“May the Lord put his hand there, may the Lord help us solve the problems and not continue with the passions that in the end kill everyone. We pray for the Palestinian people, we pray for the Israeli people, so that peace may come,” he prayed.
The Vatican denies that the Pope spoke of “genocide”
After the audience, both delegations held different press conferences to speak to the media about their meeting with Pope Francis.
The members of the Palestine group talked about how the Israeli bombs had ended the lives of many of their relatives.
They noted that the pontiff had referred to what is happening in Gaza as a “genocide” and that he had pointed out that “terrorism cannot be responded to with terrorism.”
The director of the Holy See Press Office, Matteo Bruni, however, denied that the pontiff had spoken of “genocide,” and stated that he used “the terms with which he has expressed himself” during the general audience and words that in any case represent the terrible situation that Gaza is going through.”
When asked by journalists, Shireen Halil, a Palestinian and Christian woman from Bethlehem, reiterated that they met with the Holy Father to “ask for peace and justice” and not to “manipulate the pope’s words.”
Halil noted that at the beginning of the audience they felt “astonished” by the amount of information the Holy Father knew about the conflict.
Mohammed Halalo, who lives in Belgium, said that just a few days ago a bomb from an Israeli air strike fell on the building where his relatives lived. “My entire family has lost their lives in an instant,” he lamented.
“We asked the pope to visit Gaza”
Palestinian Yousef Alkhoury conveyed his fear that “we will get used to the blood” of war and said that they asked Pope Francis to visit Gaza.
Halalo stated that the Holy Father responded that that was “a good idea” and that he “promised” to consult through diplomatic channels to study a safe time to go. “We believe that his presence can bring peace to the region,” he said.

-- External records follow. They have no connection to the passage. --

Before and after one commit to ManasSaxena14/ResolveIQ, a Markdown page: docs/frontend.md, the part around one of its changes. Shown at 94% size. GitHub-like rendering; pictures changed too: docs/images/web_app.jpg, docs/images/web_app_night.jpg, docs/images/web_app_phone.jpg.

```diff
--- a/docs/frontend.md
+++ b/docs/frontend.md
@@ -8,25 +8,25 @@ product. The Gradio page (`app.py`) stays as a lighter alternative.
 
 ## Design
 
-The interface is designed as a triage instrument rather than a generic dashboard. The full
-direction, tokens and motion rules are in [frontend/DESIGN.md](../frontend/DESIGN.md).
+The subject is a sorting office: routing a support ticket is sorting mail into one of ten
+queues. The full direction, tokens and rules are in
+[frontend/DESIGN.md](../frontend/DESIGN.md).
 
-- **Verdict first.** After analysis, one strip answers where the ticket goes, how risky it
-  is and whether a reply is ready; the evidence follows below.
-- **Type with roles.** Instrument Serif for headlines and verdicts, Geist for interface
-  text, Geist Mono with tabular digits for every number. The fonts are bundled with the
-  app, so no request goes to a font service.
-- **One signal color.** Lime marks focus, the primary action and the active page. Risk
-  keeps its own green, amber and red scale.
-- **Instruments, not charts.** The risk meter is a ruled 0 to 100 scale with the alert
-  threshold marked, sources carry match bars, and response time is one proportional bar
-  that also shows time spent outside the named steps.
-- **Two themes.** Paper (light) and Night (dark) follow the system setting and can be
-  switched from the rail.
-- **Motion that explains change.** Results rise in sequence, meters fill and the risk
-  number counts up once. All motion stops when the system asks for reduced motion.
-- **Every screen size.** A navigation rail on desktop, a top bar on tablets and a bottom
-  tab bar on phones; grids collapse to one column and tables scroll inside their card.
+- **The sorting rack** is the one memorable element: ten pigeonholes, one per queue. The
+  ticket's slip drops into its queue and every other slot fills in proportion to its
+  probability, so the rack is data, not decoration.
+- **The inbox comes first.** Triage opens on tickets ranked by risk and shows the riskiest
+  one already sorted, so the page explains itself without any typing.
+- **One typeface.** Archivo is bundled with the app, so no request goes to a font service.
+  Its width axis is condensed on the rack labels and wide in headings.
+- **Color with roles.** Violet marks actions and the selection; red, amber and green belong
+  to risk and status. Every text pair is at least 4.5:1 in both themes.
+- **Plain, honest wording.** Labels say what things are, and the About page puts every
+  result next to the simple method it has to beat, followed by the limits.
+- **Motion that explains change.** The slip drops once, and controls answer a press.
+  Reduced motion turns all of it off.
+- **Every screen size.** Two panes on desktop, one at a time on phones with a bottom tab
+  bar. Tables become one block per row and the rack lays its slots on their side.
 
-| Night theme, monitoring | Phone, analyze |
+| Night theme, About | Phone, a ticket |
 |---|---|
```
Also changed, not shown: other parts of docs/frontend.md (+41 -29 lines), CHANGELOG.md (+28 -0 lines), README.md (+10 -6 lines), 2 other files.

In response to a question from one of the journalists about their perception of Hamas, the Palestinian delegation preferred not to make any statement on the matter.
“They have taken my family away from me”
The relatives of those kidnapped by Hamas terrorists in Gaza also had time to present their conclusions after the visit to the Holy Father. Of the 12, eight of them were able to speak alone with the pontiff.
During the press conference, Moshe Leimberg said that his wife and 17-year-old daughter were taken hostage by Hamas on Oct. 7.
“We haven’t seen or heard anything since then. It’s been 47 days. And I am alone. Every day I wake up… and wait a minute or two to hear the familiar sounds I’m used to hearing, and there’s nothing. “My family has been taken away from me, and my life is no longer what it was and it will never be again.”
A member of the Israeli delegation disagreed with the term “terrorism” used by Pope Francis to describe the war and stressed that it is a “false equivalence,” since it equates Hamas terrorism with Israeli defense operations.
Cease-fire agreement reached
The meetings took place shortly after Israel and Hamas reached an agreement for a temporary four-day ceasefire.
During this time, Hamas has agreed to the release of at least 50 of the kidnapped hostages in exchange for the release of 150 underage Palestinian women held in Israeli prisons.
More than 40 days since the war began, nearly 13,300 Palestinians have lost their lives in Gaza, of which about 5,600 are children. In Israel, the dead are estimated at 1,200.
This story was first published by ACI Prensa, CNA’s Spanish-language news partner. It has been translated and adapted by CNA.